The changing situation in South Africa and Eastern Europe prompts Charles Villa-Vicencio to investigate the implications of transforming liberation theology into a theology of reconstruction and nation-building. Such a transformation, he argues, requires theology to become an unambiguously interdisciplinary study. This book explores the encounter between theology, on the one hand, and constitutional writing, law-making, human rights, economics, and the freedom of conscience on the other. Placing his discussion in the context of the South African struggle, the author compares this situation to that in Eastern Europe, and the challenge of what is happening in these situations is identified for contexts where "the empire has not yet crumbled."

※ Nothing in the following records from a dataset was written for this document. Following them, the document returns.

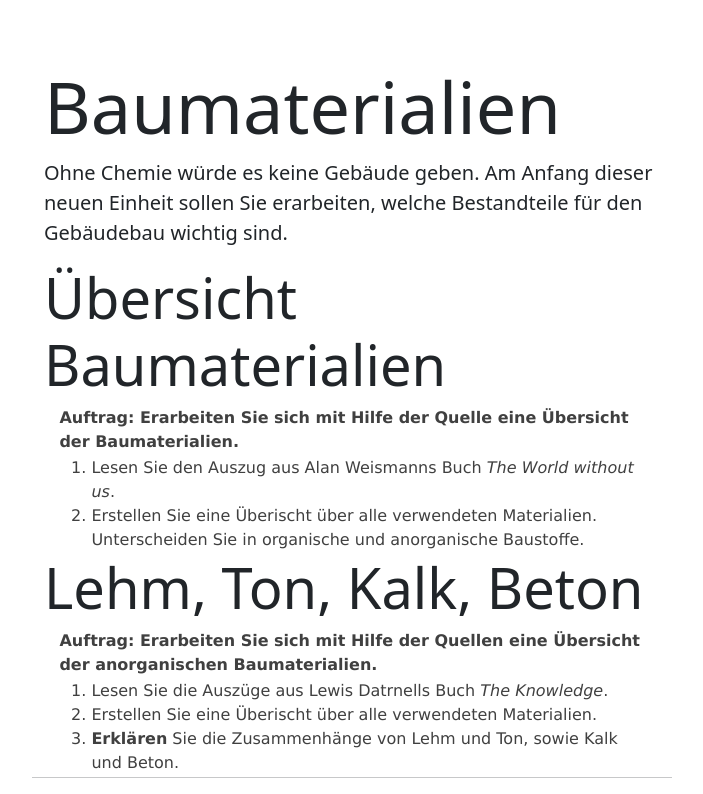
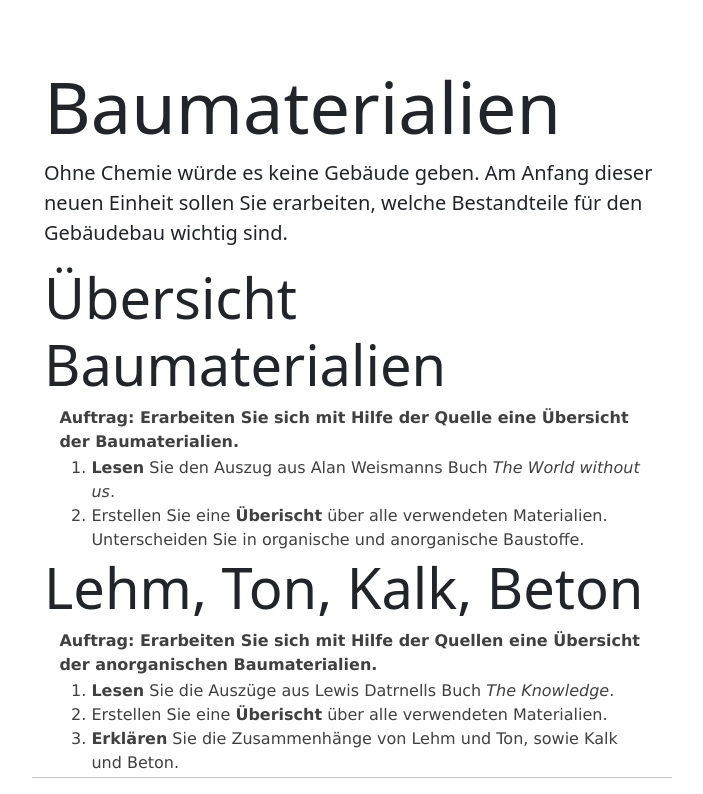
Before and after one commit to jonaspews/jonaspews.github.io, a plain HTML site: page script_11_2_building/script_11_2_building.html in a window 1280 px wide. Shown: the part 4922-5716 px from the top of the page, without its empty margins (288-991 px from the left). Drawn offline with nearby package versions, Linux system fonts and the light colour scheme.

Commit message:
small change in layout

```diff
--- a/script_11_2_building/script_11_2_building.html
+++ b/script_11_2_building/script_11_2_building.html
@@ -413,8 +413,8 @@
         <b>Auftrag: Erarbeiten Sie sich mit Hilfe der Quelle eine Übersicht der Baumaterialien.</b>
       </p>
         <ol class="scriptstyle">
-          <li>Lesen Sie den Auszug aus Alan Weismanns Buch <i>The World without us</i>.</li>
-          <li>Erstellen Sie eine Überischt über alle verwendeten Materialien. Unterscheiden Sie in organische und anorganische Baustoffe.</li>
+          <li><b>Lesen</b> Sie den Auszug aus Alan Weismanns Buch <i>The World without us</i>.</li>
+          <li>Erstellen Sie eine <b>Überischt</b> über alle verwendeten Materialien. Unterscheiden Sie in organische und anorganische Baustoffe.</li>
         </ol>
 
      <!-- END subsection-->
@@ -423,8 +423,8 @@
         <b>Auftrag: Erarbeiten Sie sich mit Hilfe der Quellen eine Übersicht der anorganischen Baumaterialien.</b>
       </p>
         <ol class="scriptstyle">
-          <li>Lesen Sie die Auszüge aus Lewis Datrnells Buch <i>The Knowledge</i>.</li>
-          <li>Erstellen Sie eine Überischt über alle verwendeten Materialien.</li>
+          <li><b>Lesen</b> Sie die Auszüge aus Lewis Datrnells Buch <i>The Knowledge</i>.</li>
+          <li>Erstellen Sie eine <b>Überischt</b> über alle verwendeten Materialien.</li>
           <li><b>Erklären</b> Sie die Zusammenhänge von Lehm und Ton, sowie Kalk und Beton.</li>
         </ol>
 
```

|Publisher:||Cambridge University Press|
|Series:||Cambridge Studies in Ideology and Religion Series , #1|
|Edition description:||New Edition|
|Product dimensions:||5.43(w) x 8.50(h) x 0.71(d)|
Table of Contents
Introduction 1. Theology and nation-building 2. The wieght of dead generations 3. The rule of law: searching for values 4. Human rights and theology 5. Transcending individualism and collectivism 6. Theology and political economy 7. Theology and economic justice 8. The right to believe Conclusion Bibliography Index